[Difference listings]
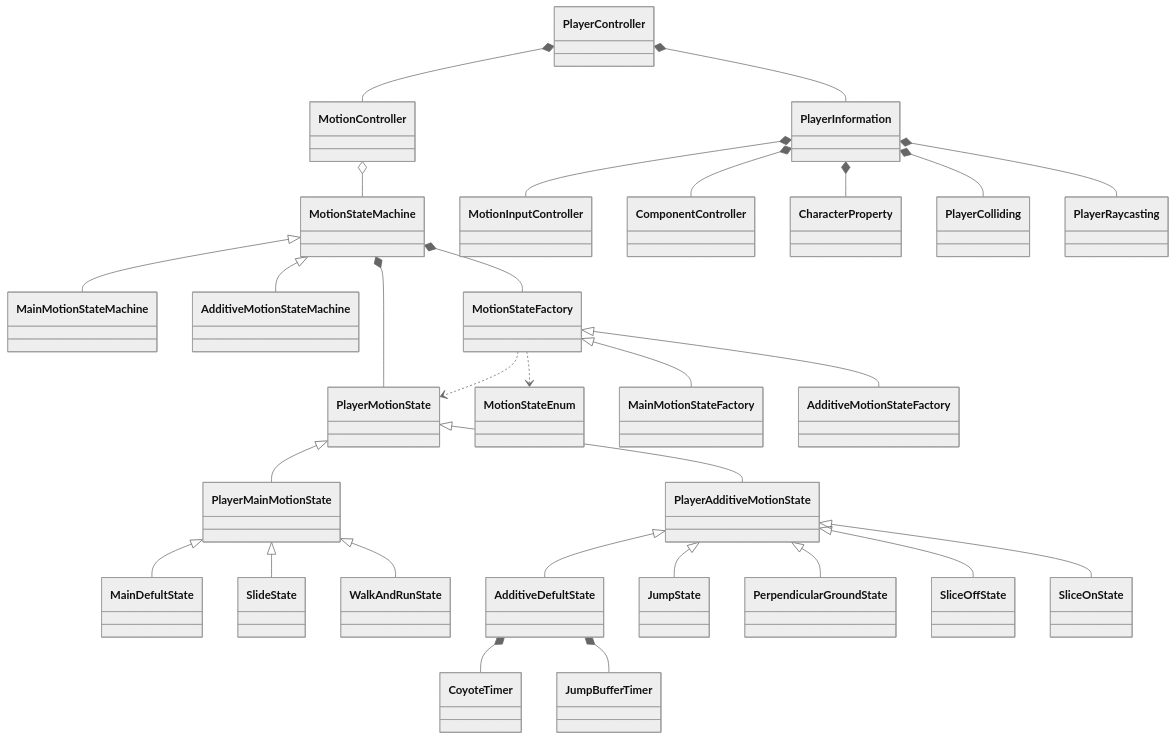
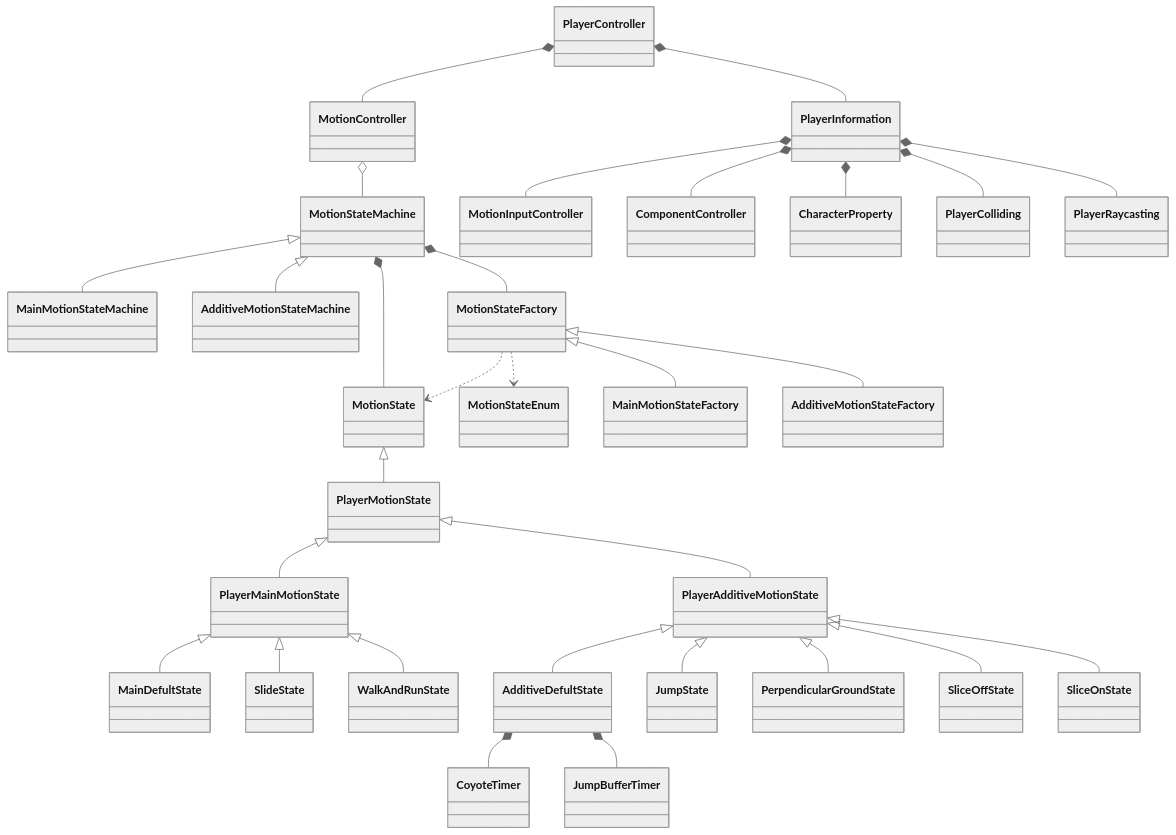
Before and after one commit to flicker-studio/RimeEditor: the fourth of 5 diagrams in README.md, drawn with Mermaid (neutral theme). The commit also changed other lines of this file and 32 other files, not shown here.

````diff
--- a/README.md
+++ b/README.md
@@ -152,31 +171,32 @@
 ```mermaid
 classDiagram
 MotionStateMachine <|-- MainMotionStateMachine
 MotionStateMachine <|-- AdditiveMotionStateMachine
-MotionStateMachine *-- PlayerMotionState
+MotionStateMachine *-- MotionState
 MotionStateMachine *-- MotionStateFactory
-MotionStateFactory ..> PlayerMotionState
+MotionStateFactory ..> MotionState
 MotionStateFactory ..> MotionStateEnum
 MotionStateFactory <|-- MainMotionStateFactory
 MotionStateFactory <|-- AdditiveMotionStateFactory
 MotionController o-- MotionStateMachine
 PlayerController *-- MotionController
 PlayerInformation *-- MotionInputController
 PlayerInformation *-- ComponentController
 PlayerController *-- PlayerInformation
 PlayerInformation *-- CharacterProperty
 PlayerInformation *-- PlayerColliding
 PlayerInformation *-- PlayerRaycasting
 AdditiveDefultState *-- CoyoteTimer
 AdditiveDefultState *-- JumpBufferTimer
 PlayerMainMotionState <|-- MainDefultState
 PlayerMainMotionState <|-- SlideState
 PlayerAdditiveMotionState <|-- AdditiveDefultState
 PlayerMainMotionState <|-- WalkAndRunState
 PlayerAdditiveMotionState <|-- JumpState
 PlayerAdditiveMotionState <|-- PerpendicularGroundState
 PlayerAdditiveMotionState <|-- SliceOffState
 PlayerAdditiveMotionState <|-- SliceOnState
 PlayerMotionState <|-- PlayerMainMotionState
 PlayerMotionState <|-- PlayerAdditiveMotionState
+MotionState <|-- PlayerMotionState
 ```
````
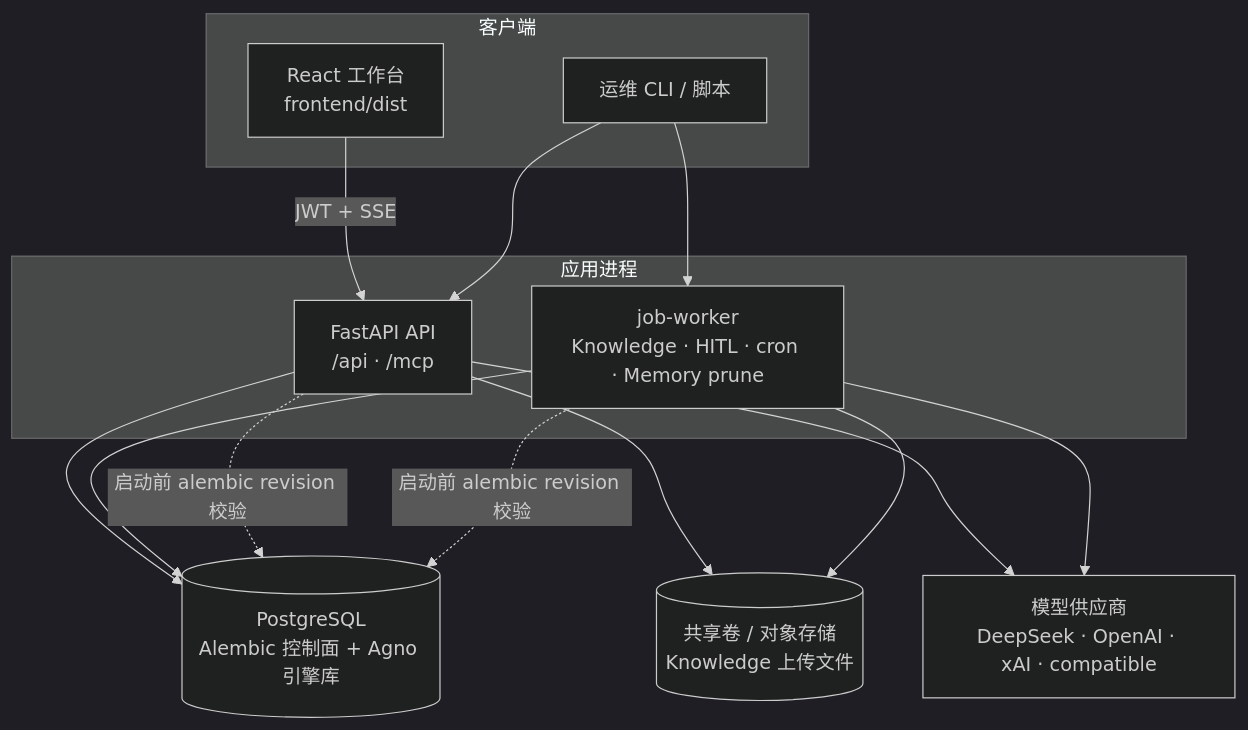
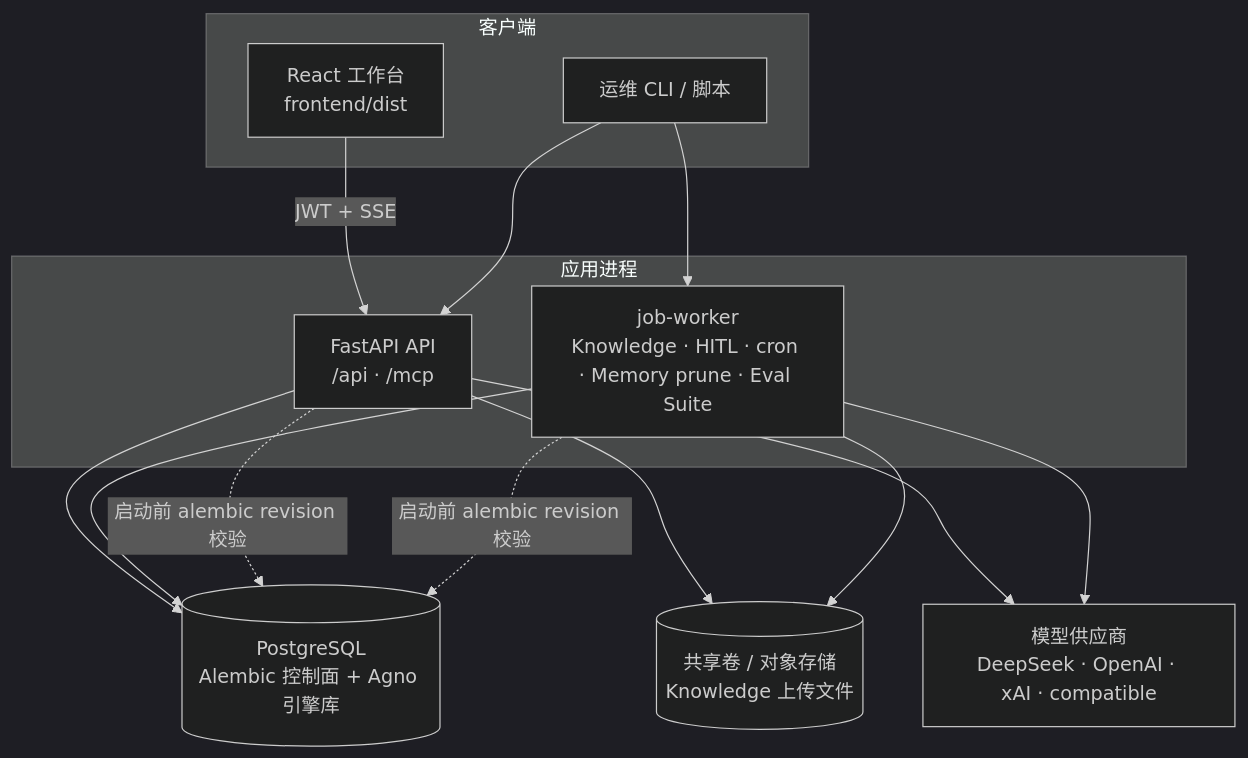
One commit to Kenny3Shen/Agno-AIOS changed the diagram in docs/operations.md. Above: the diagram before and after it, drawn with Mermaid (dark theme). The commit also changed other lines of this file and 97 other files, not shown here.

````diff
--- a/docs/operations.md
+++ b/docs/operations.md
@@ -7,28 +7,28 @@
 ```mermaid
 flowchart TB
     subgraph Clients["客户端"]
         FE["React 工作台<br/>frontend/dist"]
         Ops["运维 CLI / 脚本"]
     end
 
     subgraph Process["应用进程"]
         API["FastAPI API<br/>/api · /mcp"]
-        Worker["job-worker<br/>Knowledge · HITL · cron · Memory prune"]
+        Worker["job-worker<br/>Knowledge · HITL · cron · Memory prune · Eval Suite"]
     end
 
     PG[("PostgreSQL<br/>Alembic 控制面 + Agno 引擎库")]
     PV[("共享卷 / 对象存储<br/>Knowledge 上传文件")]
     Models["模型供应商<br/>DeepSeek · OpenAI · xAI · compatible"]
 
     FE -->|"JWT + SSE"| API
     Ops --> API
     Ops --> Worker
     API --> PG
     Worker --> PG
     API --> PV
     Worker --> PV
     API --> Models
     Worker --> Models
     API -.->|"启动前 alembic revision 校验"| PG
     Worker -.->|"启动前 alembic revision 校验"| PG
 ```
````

Work order> Output, exactly, all the records above; include no pictures.

Response to the exercise>
Before and after one commit to flicker-studio/RimeEditor: the fourth of 5 diagrams in README.md, drawn with Mermaid (neutral theme). The commit also changed other lines of this file and 32 other files, not shown here.

````diff
--- a/README.md
+++ b/README.md
@@ -152,31 +171,32 @@
 ```mermaid
 classDiagram
 MotionStateMachine <|-- MainMotionStateMachine
 MotionStateMachine <|-- AdditiveMotionStateMachine
-MotionStateMachine *-- PlayerMotionState
+MotionStateMachine *-- MotionState
 MotionStateMachine *-- MotionStateFactory
-MotionStateFactory ..> PlayerMotionState
+MotionStateFactory ..> MotionState
 MotionStateFactory ..> MotionStateEnum
 MotionStateFactory <|-- MainMotionStateFactory
 MotionStateFactory <|-- AdditiveMotionStateFactory
 MotionController o-- MotionStateMachine
 PlayerController *-- MotionController
 PlayerInformation *-- MotionInputController
 PlayerInformation *-- ComponentController
 PlayerController *-- PlayerInformation
 PlayerInformation *-- CharacterProperty
 PlayerInformation *-- PlayerColliding
 PlayerInformation *-- PlayerRaycasting
 AdditiveDefultState *-- CoyoteTimer
 AdditiveDefultState *-- JumpBufferTimer
 PlayerMainMotionState <|-- MainDefultState
 PlayerMainMotionState <|-- SlideState
 PlayerAdditiveMotionState <|-- AdditiveDefultState
 PlayerMainMotionState <|-- WalkAndRunState
 PlayerAdditiveMotionState <|-- JumpState
 PlayerAdditiveMotionState <|-- PerpendicularGroundState
 PlayerAdditiveMotionState <|-- SliceOffState
 PlayerAdditiveMotionState <|-- SliceOnState
 PlayerMotionState <|-- PlayerMainMotionState
 PlayerMotionState <|-- PlayerAdditiveMotionState
+MotionState <|-- PlayerMotionState
 ```
````
One commit to Kenny3Shen/Agno-AIOS changed the diagram in docs/operations.md. Above: the diagram before and after it, drawn with Mermaid (dark theme). The commit also changed other lines of this file and 97 other files, not shown here.

````diff
--- a/docs/operations.md
+++ b/docs/operations.md
@@ -7,28 +7,28 @@
 ```mermaid
 flowchart TB
     subgraph Clients["客户端"]
         FE["React 工作台<br/>frontend/dist"]
         Ops["运维 CLI / 脚本"]
     end
 
     subgraph Process["应用进程"]
         API["FastAPI API<br/>/api · /mcp"]
-        Worker["job-worker<br/>Knowledge · HITL · cron · Memory prune"]
+        Worker["job-worker<br/>Knowledge · HITL · cron · Memory prune · Eval Suite"]
     end
 
     PG[("PostgreSQL<br/>Alembic 控制面 + Agno 引擎库")]
     PV[("共享卷 / 对象存储<br/>Knowledge 上传文件")]
     Models["模型供应商<br/>DeepSeek · OpenAI · xAI · compatible"]
 
     FE -->|"JWT + SSE"| API
     Ops --> API
     Ops --> Worker
     API --> PG
     Worker --> PG
     API --> PV
     Worker --> PV
     API --> Models
     Worker --> Models
     API -.->|"启动前 alembic revision 校验"| PG
     Worker -.->|"启动前 alembic revision 校验"| PG
 ```
````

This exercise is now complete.